Endometrial cancer is one of the most common type of cancer in women, which used to be the second most common, following cervical cancer. Guzip Biomarkers (Guzip), a TMU-supported startup, developed the MPap DNA methylation detection kit, which makes use of DNA methylation applied to cervical specimens for rapid screening of endometrial cancer. The test can be completed in six minutes with a 90% accuracy. It can be used by doctors to first assess the likelihood of cancer and then decide on whether to perform invasive procedures such as biopsies. It serves as a very valuable reference helping doctors diagnose endometrial cancer.
Chien-Hua Tseng from Shuang-Ho Hospital and his team presented their portable pulmonary rehabilitation device, designed for patients with airway diseases who need breathing exercises to keep their airways open and clear and help expectorate sputum, thereby improving air exchange and patient vitality. Focusing on the way that pressure is generated, the team's portable breathing trainer addresses the shortcomings such as insufficient pressure and pressure changes with air flow. Furthermore, the device is designed with features including visual feedback, vibration expectoration and a simple respirometer. The upgraded version also comes with a flow detector that keeps track of the patient's expiratory flow, performs AI-based calculation on the ideal opening size and issues an alert when detecting signs of patient deterioration. It serves as an ideal remote care device for patients with respiratory diseases.
Shih-Ching Chen from TMU Hospital and his team developed a novel transcranial electrostimulation system to treat disability resulting from a stroke, which causes great stress to patients and their family. The team has built a prototype transcranial electrostimulation system that can output a high-precision and high-efficacy waveform. The electrode cap can be custom-made to fit the patient's head and deliver high-precision electrostimulation with one anode corresponding to four cathodes, passing an electrical current to the cerebral cortex. At the same time of delivering electrostimulation, the system also measures the blood oxygen level at the area using near-infrared spectroscopy and adjusts the strength of electrostimulation based on physiological feedback.

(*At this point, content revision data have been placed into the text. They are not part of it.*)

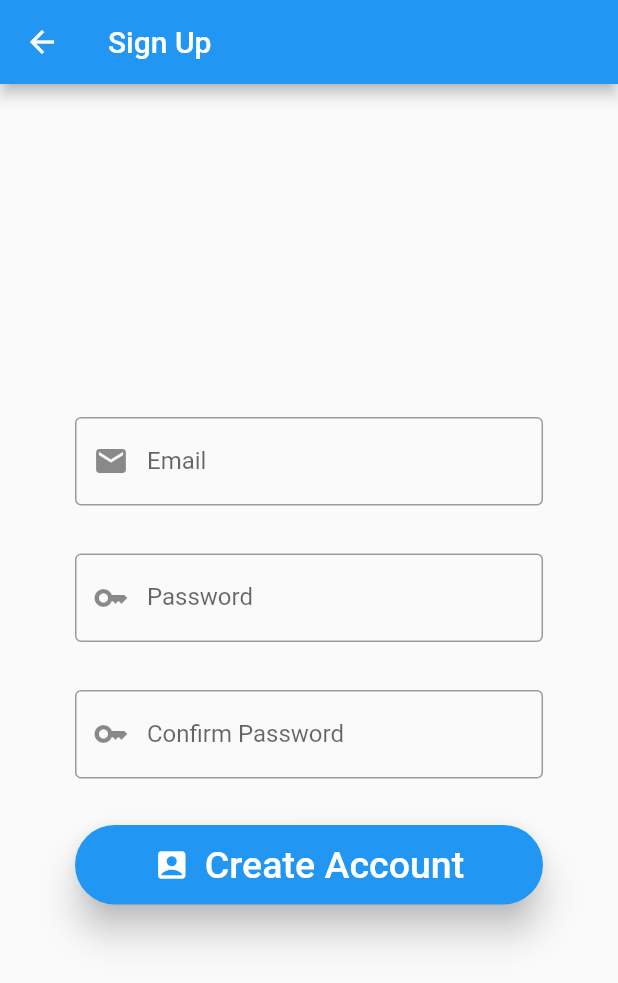
After one commit to Ankit-AP-Paul/E-Commerce-App-using-Flutter, a Flutter app: the screen it shows after launch, after a tap on "Sign Up", on a phone screen of 412 x 824 dp. The commit adds this screen. Shown: the top 983 px of the screen. Run offline on Flutter 3.47's test engine with Material 2 defaults, Android fonts, the phone set to English and light mode, and no system bars; our stand-ins replace cloud_firestore, email_validator, firebase_auth, firebase_core, sliding_clipped_nav_bar; accounts and stored records are empty; network calls fail.

Commit message:
Added firebase auth including SignIn and SignOut

```diff
--- a/lib/main.dart
+++ b/lib/main.dart
@@ -1,8 +1,19 @@
 import 'package:e_commerce_app/homepage.dart';
+import 'package:e_commerce_app/signInPage.dart';
+import 'package:firebase_auth/firebase_auth.dart';
 // import 'package:e_commerce_app/swipeUpWidget.dart';
 import 'package:flutter/material.dart';
+// import 'package:firebase_auth/firebase_auth.dart';
+import 'package:firebase_core/firebase_core.dart';
 
-void main() {
+import 'firebase_options.dart';
+
+Future main() async {
+  WidgetsFlutterBinding.ensureInitialized();
+  await Firebase.initializeApp(options: DefaultFirebaseOptions.currentPlatform);
+
+// // Ideal time to initialize
+//   await FirebaseAuth.instance.useAuthEmulator('localhost', 9099);
   runApp(const MyApp());
 }
 
@@ -14,13 +25,33 @@ class MyApp extends StatefulWidget {
 }
 
 class _MyAppState extends State<MyApp> {
+  final user = FirebaseAuth.instance.currentUser;
   @override
   Widget build(BuildContext context) {
     return MaterialApp(
-      title: 'MyStore.com',
-      debugShowCheckedModeBanner: false,
-      theme: ThemeData(primarySwatch: Colors.blue),
-      home: const Home(),
-    );
+        title: 'MyStore.com',
+        debugShowCheckedModeBanner: false,
+        theme: ThemeData(primarySwatch: Colors.blue),
+        // home: const Home(),
+        home: FutureBuilder(
+          future: FirebaseAuth.instance.authStateChanges().first,
+          builder: (context, AsyncSnapshot<User?> snapshot) {
+            if (snapshot.connectionState == ConnectionState.waiting) {
+              return const Scaffold(
+                body: Center(
+                  child: CircularProgressIndicator(),
+                ),
+              );
+            } else {
+              if (snapshot.hasData) {
+                return Home(
+                  emailID: user!.email.toString(),
+                );
+              } else {
+                return const SignIn();
+              }
+            }
+          },
+        ));
   }
 }
--- /dev/null
+++ b/lib/signInPage.dart
@@ -0,0 +1,225 @@
+import 'package:e_commerce_app/homepage.dart';
+import 'package:e_commerce_app/signUpPage.dart';
+import 'package:firebase_auth/firebase_auth.dart';
+import 'package:flutter/material.dart';
+// import 'package:flutter/src/widgets/container.dart';
+// import 'package:flutter/src/widgets/framework.dart';
+
+class SignIn extends StatefulWidget {
+  const SignIn({super.key});
+
+  @override
+  State<SignIn> createState() => _SignInState();
+}
+
+class _SignInState extends State<SignIn> {
+  final _email = TextEditingController();
+  final _password = TextEditingController();
+
+  @override
+  void dispose() {
+    _email.dispose();
+    _password.dispose();
+    super.dispose();
+  }
+
+  @override
+  Widget build(BuildContext context) {
+    return Scaffold(
+      appBar: AppBar(title: const Text('Sign In')),
+      body: Column(
+        mainAxisAlignment: MainAxisAlignment.center,
+        crossAxisAlignment: CrossAxisAlignment.stretch,
+        children: [
+          Padding(
+            padding: const EdgeInsets.fromLTRB(50, 1, 50, 1),
+            child: TextField(
+              controller: _email,
+              decoration: const InputDecoration(
+                labelText: 'Email',
+                border: OutlineInputBorder(),
+                prefixIcon: Icon(Icons.email),
+              ),
+            ),
+          ),
+          const SizedBox(height: 30),
+          Padding(
+            padding: const EdgeInsets.fromLTRB(50, 1, 50, 1),
+            child: TextField(
+              controller: _password,
+              obscureText: true,
+              decoration: const InputDecoration(
+                labelText: 'Password',
+                border: OutlineInputBorder(),
+                prefixIcon: Icon(Icons.key),
+              ),
+            ),
+          ),
+          GestureDetector(
+            onTap: () {},
+            child: Container(
+              padding: const EdgeInsets.fromLTRB(0, 0, 50, 0),
+              alignment: Alignment.centerRight,
+              child: const Text("Forget Password"),
+            ),
+          ),
+          const SizedBox(
+            height: 30,
+          ),
+          Padding(
+            padding: const EdgeInsets.fromLTRB(50, 0, 50, 0),
+            child: ElevatedButton(
+              onPressed: () async {
+                try {
+                  final credential =
+                      await FirebaseAuth.instance.signInWithEmailAndPassword(
+                    email: _email.text,
+                    password: _password.text,
+                  );
+                  if (credential.credential == null) {
+                    // ignore: use_build_context_synchronously
+                    Navigator.push(
+                        context,
+                        MaterialPageRoute(
+                          builder: (context) => Home(
+                            emailID: _email.text,
+                          ),
+                        ));
+                  }
+                } on FirebaseAuthException catch (e) {
+                  if (e.code == 'user-not-found') {
+                    print('No user found for that email.');
+                    showDialog(
+                      context: context,
+                      builder: (BuildContext context) {
+                        return AlertDialog(
+                          title: const Text(
+                            'No User Found',
+                            style: TextStyle(
+                              fontSize: 18,
+                              fontWeight: FontWeight.bold,
+                            ),
+                          ),
+                          content: const Text(
+                            'Sorry, we couldn\'t find a user with that username.',
+                            style: TextStyle(
+                              fontSize: 16,
+                            ),
+                          ),
+                          actions: <Widget>[
+                            TextButton(
+                              child: const Text(
+                                'Add User',
+                                style: TextStyle(
+                                  fontSize: 16,
+                                  fontWeight: FontWeight.bold,
+                                ),
+                              ),
+                              onPressed: () {
+                                Navigator.push(context,
+                                    MaterialPageRoute(builder: (context) {
+                                  return const SignUp();
+                                }));
+                              },
+                            ),
+                            TextButton(
+                              child: const Text(
+                                'OK',
+                                style: TextStyle(
+                                  fontSize: 16,
+                                  fontWeight: FontWeight.bold,
+                                ),
+                              ),
+                              onPressed: () {
+                                Navigator.of(context).pop();
+                              },
+                            ),
+                          ],
+                        );
+                      },
+                    );
+                  } else if (e.code == 'wrong-password') {
+                    print('Wrong password provided for that user.');
+                    showDialog(
+                      context: context,
+                      builder: (BuildContext context) {
+                        return AlertDialog(
+                          title: const Text(
+                            'Wrong Password',
+                            style: TextStyle(
+                              fontSize: 18,
+                              fontWeight: FontWeight.bold,
+                            ),
+                          ),
+                          content: const Text(
+                            'Sorry, the password you entered is incorrect.',
+                            style: TextStyle(
+                              fontSize: 16,
+                            ),
+                          ),
+                          actions: <Widget>[
+                            TextButton(
+                              child: const Text(
+                                'OK',
+                                style: TextStyle(
+                                  fontSize: 16,
+                                  fontWeight: FontWeight.bold,
+                                ),
+                              ),
+                              onPressed: () {
+                                Navigator.of(context).pop();
+                              },
+                            ),
+                          ],
+                        );
+                      },
+                    );
+                  }
+                }
+              },
+              style: ElevatedButton.styleFrom(
+                shadowColor: Colors.blueGrey,
+                padding: const EdgeInsets.symmetric(
+                    horizontal: 32.0, vertical: 16.0),
+                shape: RoundedRectangleBorder(
+                  borderRadius: BorderRadius.circular(100),
+                ),
+              ),
+              child: const Text(
+                'Login',
+                style: TextStyle(
+                  fontSize: 20,
+                  fontWeight: FontWeight.bold,
+                  color: Colors.white,
+                ),
+              ),
+            ),
+          ),
+        ],
+      ),
+      bottomSheet: SizedBox(
+        height: 50,
+        child: Row(
+          mainAxisAlignment: MainAxisAlignment.center,
+          crossAxisAlignment: CrossAxisAlignment.stretch,
+          children: [
+            const Text('Don\'t have an account? '),
+            GestureDetector(
+              onTap: () {
+                Navigator.push(context, MaterialPageRoute(builder: (context) {
+                  return const SignUp();
+                }));
+              },
+              child: const Text(
+                'Sign Up',
+                style: TextStyle(
+                  fontWeight: FontWeight.bold,
+                ),
+              ),
+            ),
+          ],
+        ),
+      ),
+    );
+  }
+}
--- /dev/null
+++ b/lib/signUpPage.dart
@@ -0,0 +1,215 @@
+import 'package:e_commerce_app/homepage.dart';
+import 'package:email_validator/email_validator.dart';
+import 'package:cloud_firestore/cloud_firestore.dart';
+import 'package:firebase_auth/firebase_auth.dart';
+import 'package:flutter/material.dart';
+// import 'package:flutter/src/widgets/container.dart';
+// import 'package:flutter/src/widgets/framework.dart';
+
+class SignUp extends StatefulWidget {
+  const SignUp({super.key});
+
+  @override
+  State<SignUp> createState() => _SignUpState();
+}
+
+class _SignUpState extends State<SignUp> {
+  final _email = TextEditingController();
+  final _password = TextEditingController();
+  final _confrmPasswd = TextEditingController();
+  FirebaseAuth auth = FirebaseAuth.instance;
+  bool isLoading = false;
+
+  @override
+  void dispose() {
+    _email.dispose();
+    _password.dispose();
+    _confrmPasswd.dispose();
+    super.dispose();
+  }
+
+  @override
+  Widget build(BuildContext context) {
+    return Scaffold(
+      appBar: AppBar(title: const Text('Sign Up')),
+      body: Column(
+        mainAxisAlignment: MainAxisAlignment.center,
+        crossAxisAlignment: CrossAxisAlignment.stretch,
+        children: [
+          Padding(
+            padding: const EdgeInsets.fromLTRB(50, 1, 50, 1),
+            child: TextFormField(
+              controller: _email,
+              validator: (value) {
+                if (!EmailValidator.validate(value!)) {
+                  return 'Please enter valid Email';
+                }
+                return null;
+              },
+              decoration: const InputDecoration(
+                labelText: 'Email',
+                border: OutlineInputBorder(),
+                prefixIcon: Icon(Icons.email),
+              ),
+            ),
+          ),
+          const SizedBox(height: 30),
+          Padding(
+            padding: const EdgeInsets.fromLTRB(50, 1, 50, 1),
+            child: TextFormField(
+              controller: _password,
+              validator: (value) {
+                if (value == null || value.isEmpty) {
+                  return 'Please enter your password';
+                } else if (value.length < 6) {
+                  return 'Minimum Password length should be 6';
+                }
+                return null;
+              },
+              obscureText: true,
+              decoration: const InputDecoration(
+                labelText: 'Password',
+                border: OutlineInputBorder(),
+                prefixIcon: Icon(Icons.key),
+              ),
+            ),
+          ),
+          const SizedBox(height: 30),
+          Padding(
+            padding: const EdgeInsets.fromLTRB(50, 1, 50, 1),
+            child: TextFormField(
+              controller: _confrmPasswd,
+              validator: (value) {
+                if (value == null || value.isEmpty) {
+                  return 'Please enter your password';
+                } else if (value.length < 6) {
+                  return 'Minimum Password length should be 6';
+                } else if (value != _password.text) {
+                  return 'Password didn\'t Match';
+                }
+                return null;
+              },
+              obscureText: true,
+              decoration: const InputDecoration(
+                labelText: 'Confirm Password',
+                border: OutlineInputBorder(),
+                prefixIcon: Icon(Icons.key),
+              ),
+            ),
+          ),
+          const SizedBox(height: 30),
+          Container(
+            padding: const EdgeInsets.fromLTRB(50, 0, 50, 0),
+            child: ElevatedButton(
+              style: ElevatedButton.styleFrom(
+                elevation: 10,
+                padding: const EdgeInsets.all(12),
+                animationDuration: const Duration(seconds: 2),
+                shape: RoundedRectangleBorder(
+                  borderRadius: BorderRadius.circular(30),
+                ),
+              ),
+              child: isLoading
+                  ? Row(
+                      mainAxisAlignment: MainAxisAlignment.center,
+                      children: const [
+                        CircularProgressIndicator(
+                          color: Colors.white,
+                        ),
+                        SizedBox(width: 24),
+                        Text(
+                          'Please Wait...',
+                          style: TextStyle(
+                            fontSize: 20,
+                          ),
+                        ),
+                      ],
+                    )
+                  : Row(
+                      mainAxisAlignment: MainAxisAlignment.center,
+                      children: const [
+                        Icon(Icons.account_box),
+                        SizedBox(
+                          width: 10,
+                        ),
+                        Text(
+                          'Create Account',
+                          style: TextStyle(
+                            fontSize: 25,
+                          ),
+                        ),
+                      ],
+                    ),
+              onPressed: () async {
+                try {
+                  // ignore: unused_local_variable
+                  UserCredential userCredential = await FirebaseAuth.instance
+                      .createUserWithEmailAndPassword(
+                    email: _email.text,
+                    password: _password.text,
+                  );
+                  if (isLoading) return;
+                  setState(() {
+                    isLoading = true;
+                  });
+                  await Future.delayed(const Duration(seconds: 3));
+                  CollectionReference users = FirebaseFirestore.instance
+                      .collection('MyStore.com_users');
+                  users
+                      .doc(_email.text)
+                      .set({
+                        'email': _email.text, // john@gmail.com
+                        'name': "", //John Doe
+                        'username': "", //john123
+                      })
+                      .then((value) => debugPrint("User Added"))
+                      .catchError(
+                          (error) => debugPrint("Failed to add user: $error"));
+
+                  setState(() {
+                    Navigator.pushReplacement(
+                      context,
+                      MaterialPageRoute(
+                        builder: (context) => Home(
+                          emailID: _email.text,
+                        ),
+                      ),
+                    );
+                  });
+                } on FirebaseAuthException catch (e) {
+                  if (e.code == 'weak-password') {
+                    const snackBar = SnackBar(
+                      content: Text(
+                        'Password is too weak',
+                        textAlign: TextAlign.center,
+                        style: TextStyle(
+                          fontSize: 20,
+                        ),
+                      ),
+                      backgroundColor: Colors.red,
+                    );
+                    ScaffoldMessenger.of(context).showSnackBar(snackBar);
+                  } else if (e.code == 'email-already-in-use') {
+                    const snackBar = SnackBar(
+                      content: Text(
+                        'Email already exists',
+                        textAlign: TextAlign.center,
+                        style: TextStyle(
+                          fontSize: 20,
+                        ),
+                      ),
+                      backgroundColor: Colors.red,
+                    );
+                    ScaffoldMessenger.of(context).showSnackBar(snackBar);
+                  }
+                } catch (e) {
+                  // print(e);
+                }
+              },
+            ),
+          )
+        ],
+      ),
+    );
+  }
+}
--- a/pubspec.yaml
+++ b/pubspec.yaml
@@ -39,6 +39,10 @@ dependencies:
   flutter_launcher_icons: ^0.12.0
   flutter_search_bar: ^2.1.0
   sliding_clipped_nav_bar: ^3.1.0+4
+  firebase_auth: ^4.4.0
+  firebase_core: ^2.2.0
+  email_validator: ^2.1.17
+  cloud_firestore: ^4.1.0
 
 dev_dependencies:
   flutter_test:
```
Also changed, not shown: lib/drawerMenu.dart (+24 -12 lines), lib/homepage.dart (+6 -2 lines), lib/firebase_options.dart (added), pubspec.lock, 8 other files.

After the presentations by the six promising startup teams, event guests visited exhibits showcasing the research results of the other TMU and KMU teams and engaged in enthusiastic communication. The teams of researchers and all the guests from the industry agree that the matchmaking event has bridged industry-academia communication and created a win-win situation, which will enable Taiwan's strong medical industry to further build up its competitive edge.
Participants at the "TMU x KMU Joint Medical Technology Business Matchmaking" event
Photo: Digitimes, September 2020